Tonight I shepherded twenty students down to Little Rock to attend a lecture by Joel Salatin, renegade farmer. The lecture was plenty entertaining, and the students were enthusiastic. But riding back on the bus in the dark, all I could think about was the feeling of the many bus rides I took when I was their age and younger.
The rattle and the darkness, the roar of the engine, took me back immediately to bus trips like the ones I took during winter break with the fellow members of my high school glee club. Driving through the long dark evenings from stop to stop, sitting with my best friends, listening to my Walkman, and staring out at the night ... it's an indelible feeling of being alone with my thoughts.
I've always been able to hypnotize myself by unfocusing my eyes and letting the moving scenery outside a car window blur into impressionist colors. At night, though, I follow lights, idly wondering what they are or making tentative identifications. Meditating on the moment's emotions, I feel like a teenager again, the owner of a rich inner life unknown to those whose cars and houses, twinkling with light, I pass.
It's a strange feeling to return to that immature -- yet deeply felt -- stage.

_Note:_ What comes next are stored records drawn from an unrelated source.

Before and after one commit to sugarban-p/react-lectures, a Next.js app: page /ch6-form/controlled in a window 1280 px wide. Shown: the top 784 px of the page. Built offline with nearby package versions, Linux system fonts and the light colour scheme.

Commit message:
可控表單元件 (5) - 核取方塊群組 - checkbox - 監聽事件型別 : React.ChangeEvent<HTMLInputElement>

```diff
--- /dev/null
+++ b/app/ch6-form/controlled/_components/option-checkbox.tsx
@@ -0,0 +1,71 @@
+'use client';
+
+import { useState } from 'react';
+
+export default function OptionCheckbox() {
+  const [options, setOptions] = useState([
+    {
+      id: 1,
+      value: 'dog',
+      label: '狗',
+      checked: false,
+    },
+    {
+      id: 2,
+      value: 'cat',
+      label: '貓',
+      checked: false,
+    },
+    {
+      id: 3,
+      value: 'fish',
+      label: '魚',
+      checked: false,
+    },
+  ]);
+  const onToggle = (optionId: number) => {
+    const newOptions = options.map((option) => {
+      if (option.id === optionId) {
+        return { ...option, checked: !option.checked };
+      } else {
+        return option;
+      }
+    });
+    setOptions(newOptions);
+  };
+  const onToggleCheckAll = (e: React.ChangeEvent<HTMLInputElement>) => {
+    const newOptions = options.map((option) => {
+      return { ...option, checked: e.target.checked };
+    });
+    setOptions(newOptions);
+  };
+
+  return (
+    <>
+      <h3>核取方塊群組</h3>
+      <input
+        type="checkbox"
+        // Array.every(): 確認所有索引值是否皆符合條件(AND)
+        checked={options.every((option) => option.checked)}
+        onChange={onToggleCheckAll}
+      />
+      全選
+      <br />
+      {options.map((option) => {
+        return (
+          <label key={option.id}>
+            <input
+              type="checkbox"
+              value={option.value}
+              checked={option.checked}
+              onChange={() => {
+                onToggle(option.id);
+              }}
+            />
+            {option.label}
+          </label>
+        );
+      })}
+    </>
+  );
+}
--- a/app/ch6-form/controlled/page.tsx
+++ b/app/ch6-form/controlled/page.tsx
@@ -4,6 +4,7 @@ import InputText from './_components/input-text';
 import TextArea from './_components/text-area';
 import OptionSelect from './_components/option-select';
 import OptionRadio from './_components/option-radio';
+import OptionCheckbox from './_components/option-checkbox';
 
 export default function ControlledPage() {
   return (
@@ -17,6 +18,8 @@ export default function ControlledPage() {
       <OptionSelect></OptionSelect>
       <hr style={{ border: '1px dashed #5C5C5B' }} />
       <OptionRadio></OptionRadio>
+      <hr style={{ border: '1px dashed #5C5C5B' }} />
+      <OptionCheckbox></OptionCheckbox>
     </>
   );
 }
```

I'm reminded that having a rich inner life is also about doubting yourself, not knowing who you are. But retreating into reverie while riding through the night is a pleasant fantasy, an escape to a time at once simpler and much more complicated.